- EXERCISE -
Show every line of the records below that contains the word "class".

- LISTED RECORDS -
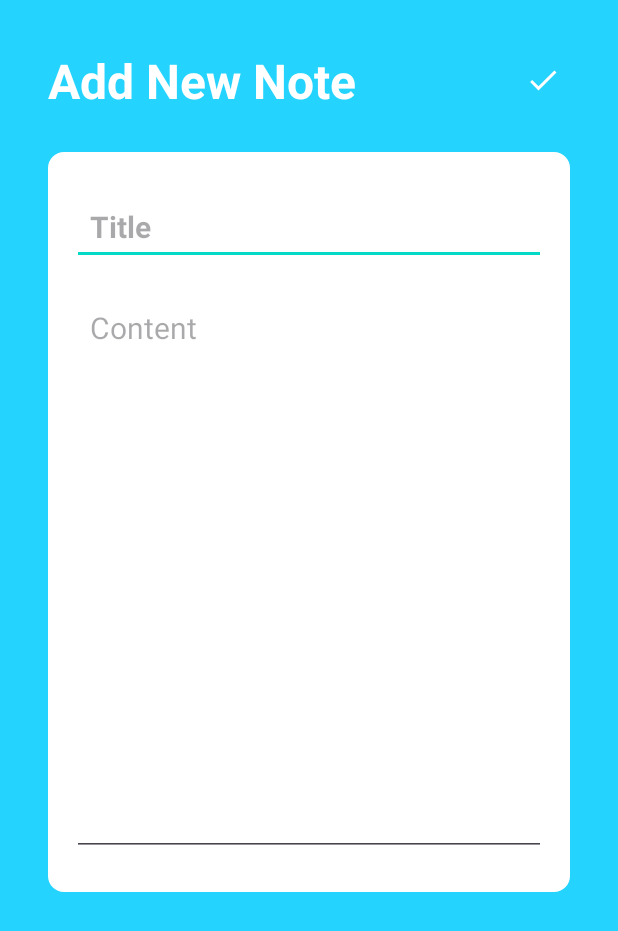
After one commit to DeeAyDan/mobil_alkfejl_projekt_notepro, an Android app: the NoteDetailsActivity screen opened directly, with no data from a screen before it, on a phone screen of 412 x 824 dp. The commit adds this screen. Shown: the top 931 px of the screen. Run offline under Robolectric (Android 15) with nearby library versions, the phone set to English and light mode, and no system bars.

Commit message:
Add notes activity created and started building the main activity

```diff
--- a/app/src/main/AndroidManifest.xml
+++ b/app/src/main/AndroidManifest.xml
@@ -12,6 +12,9 @@
         android:supportsRtl="true"
         android:theme="@style/Theme.NotesPro"
         tools:targetApi="31">
+        <activity
+            android:name=".NoteDetailsActivity"
+            android:exported="false" />
         <activity
             android:name=".LoginActivity"
             android:exported="false" />
--- a/app/src/main/java/com/example/notespro/MainActivity.java
+++ b/app/src/main/java/com/example/notespro/MainActivity.java
@@ -1,5 +1,6 @@
 package com.example.notespro;
 
+import android.content.Intent;
 import android.os.Bundle;
 
 import androidx.activity.EdgeToEdge;
@@ -8,7 +9,11 @@ import androidx.core.graphics.Insets;
 import androidx.core.view.ViewCompat;
 import androidx.core.view.WindowInsetsCompat;
 
+import com.google.android.material.floatingactionbutton.FloatingActionButton;
+
 public class MainActivity extends AppCompatActivity {
+
+    FloatingActionButton addNoteButton;
 
     @Override
     protected void onCreate(Bundle savedInstanceState) {
@@ -20,5 +25,10 @@ public class MainActivity extends AppCompatActivity {
             v.setPadding(systemBars.left, systemBars.top, systemBars.right, systemBars.bottom);
             return insets;
         });
+
+        addNoteButton = findViewById(R.id.add_note_button);
+
+        addNoteButton.setOnClickListener((v) -> startActivity(new Intent(MainActivity.this, NoteDetailsActivity.class)));
+
     }
 }
--- /dev/null
+++ b/app/src/main/java/com/example/notespro/NoteDetailsActivity.java
@@ -0,0 +1,47 @@
+package com.example.notespro;
+
+import android.os.Bundle;
+import android.widget.EditText;
+import android.widget.ImageButton;
+
+import androidx.activity.EdgeToEdge;
+import androidx.appcompat.app.AppCompatActivity;
+import androidx.core.graphics.Insets;
+import androidx.core.view.ViewCompat;
+import androidx.core.view.WindowInsetsCompat;
+
+public class NoteDetailsActivity extends AppCompatActivity {
+
+    EditText titleEditText, contentEditText;
+    ImageButton saveNoteButton;
+
+    @Override
+    protected void onCreate(Bundle savedInstanceState) {
+        super.onCreate(savedInstanceState);
+        EdgeToEdge.enable(this);
+        setContentView(R.layout.activity_note_details);
+        ViewCompat.setOnApplyWindowInsetsListener(findViewById(R.id.main), (v, insets) -> {
+            Insets systemBars = insets.getInsets(WindowInsetsCompat.Type.systemBars());
+            v.setPadding(systemBars.left, systemBars.top, systemBars.right, systemBars.bottom);
+            return insets;
+        });
+
+        titleEditText = findViewById(R.id.notes_title_text);
+        contentEditText = findViewById(R.id.notes_content_text);
+        saveNoteButton = findViewById(R.id.save_note_button);
+
+        saveNoteButton.setOnClickListener((v)-> saveNote());
+
+    }
+
+    void saveNote(){
+        String noteTitle = titleEditText.getText().toString();
+        String noteContent = contentEditText.getText().toString();
+        if(noteTitle==null || noteTitle.isEmpty()){
+            titleEditText.setError("Title is required");
+            return;
+        }
+
+    }
+
+}
--- a/app/src/main/res/layout/activity_main.xml
+++ b/app/src/main/res/layout/activity_main.xml
@@ -1,19 +1,21 @@
 <?xml version="1.0" encoding="utf-8"?>
-<androidx.constraintlayout.widget.ConstraintLayout xmlns:android="http://schemas.android.com/apk/res/android"
+<RelativeLayout xmlns:android="http://schemas.android.com/apk/res/android"
     xmlns:app="http://schemas.android.com/apk/res-auto"
     xmlns:tools="http://schemas.android.com/tools"
     android:id="@+id/main"
     android:layout_width="match_parent"
     android:layout_height="match_parent"
+    android:background="@color/my_primary"
     tools:context=".MainActivity">
 
-    <TextView
+    <com.google.android.material.floatingactionbutton.FloatingActionButton
         android:layout_width="wrap_content"
         android:layout_height="wrap_content"
-        android:text="Hello World!"
-        app:layout_constraintBottom_toBottomOf="parent"
-        app:layout_constraintEnd_toEndOf="parent"
-        app:layout_constraintStart_toStartOf="parent"
-        app:layout_constraintTop_toTopOf="parent" />
+        android:id="@+id/add_note_button"
+        android:backgroundTint="@color/white"
+        android:layout_alignParentEnd="true"
+        android:layout_alignParentBottom="true"
+        android:src="@drawable/baseline_add"
+        />
 
-</androidx.constraintlayout.widget.ConstraintLayout>
+</RelativeLayout>
--- /dev/null
+++ b/app/src/main/res/layout/activity_note_details.xml
@@ -0,0 +1,76 @@
+<?xml version="1.0" encoding="utf-8"?>
+<RelativeLayout xmlns:android="http://schemas.android.com/apk/res/android"
+    xmlns:app="http://schemas.android.com/apk/res-auto"
+    xmlns:tools="http://schemas.android.com/tools"
+    android:id="@+id/main"
+    android:layout_width="match_parent"
+    android:layout_height="match_parent"
+    android:background="@color/my_primary"
+    android:padding="16dp"
+    tools:context=".NoteDetailsActivity">
+
+    <RelativeLayout
+        android:layout_width="match_parent"
+        android:layout_height="wrap_content"
+        android:id="@+id/title_bar_layout"
+        android:layout_marginTop="32dp"
+        android:layout_marginHorizontal="32dp">
+
+        <TextView
+            android:layout_width="wrap_content"
+            android:layout_height="wrap_content"
+            android:id="@+id/page_title"
+            android:text="Add New Note"
+            android:textSize="32sp"
+            android:textColor="@color/white"
+            android:textStyle="bold"/>
+
+        <ImageButton
+            android:layout_width="36dp"
+            android:layout_height="36dp"
+            android:id="@+id/save_note_button"
+            android:src="@drawable/baseline_done"
+            android:layout_alignParentEnd="true"
+            android:layout_centerVertical="true"
+            app:tint="@color/white"
+            android:background="?attr/selectableItemBackgroundBorderless"/>
+
+    </RelativeLayout>
+
+    <LinearLayout
+        android:layout_width="match_parent"
+        android:layout_height="wrap_content"
+        android:layout_below="@+id/title_bar_layout"
+        android:orientation="vertical"
+        android:padding="16dp"
+        android:layout_marginVertical="26dp"
+        android:layout_marginHorizontal="32dp"
+        android:backgroundTint="@color/white"
+        android:background="@drawable/rounded_corner">
+
+        <EditText
+            android:layout_width="match_parent"
+            android:layout_height="wrap_content"
+            android:id="@+id/notes_title_text"
+            android:hint="Title"
+            android:textSize="20sp"
+            android:textStyle="bold"
+            android:layout_marginVertical="8dp"
+            android:padding="12dp"
+            android:textColor="@color/black"/>
+
+        <EditText
+            android:layout_width="match_parent"
+            android:layout_height="wrap_content"
+            android:id="@+id/notes_content_text"
+            android:hint="Content"
+            android:gravity="top"
+            android:minLines="15"
+            android:textSize="20sp"
+            android:layout_marginVertical="8dp"
+            android:padding="12dp"
+            android:textColor="@color/black"/>
+
+    </LinearLayout>
+
+</RelativeLayout>
```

- EXERCISE ANSWER -
 public class MainActivity extends AppCompatActivity {
@@ -20,5 +25,10 @@ public class MainActivity extends AppCompatActivity {
+        addNoteButton.setOnClickListener((v) -> startActivity(new Intent(MainActivity.this, NoteDetailsActivity.class)));
+public class NoteDetailsActivity extends AppCompatActivity {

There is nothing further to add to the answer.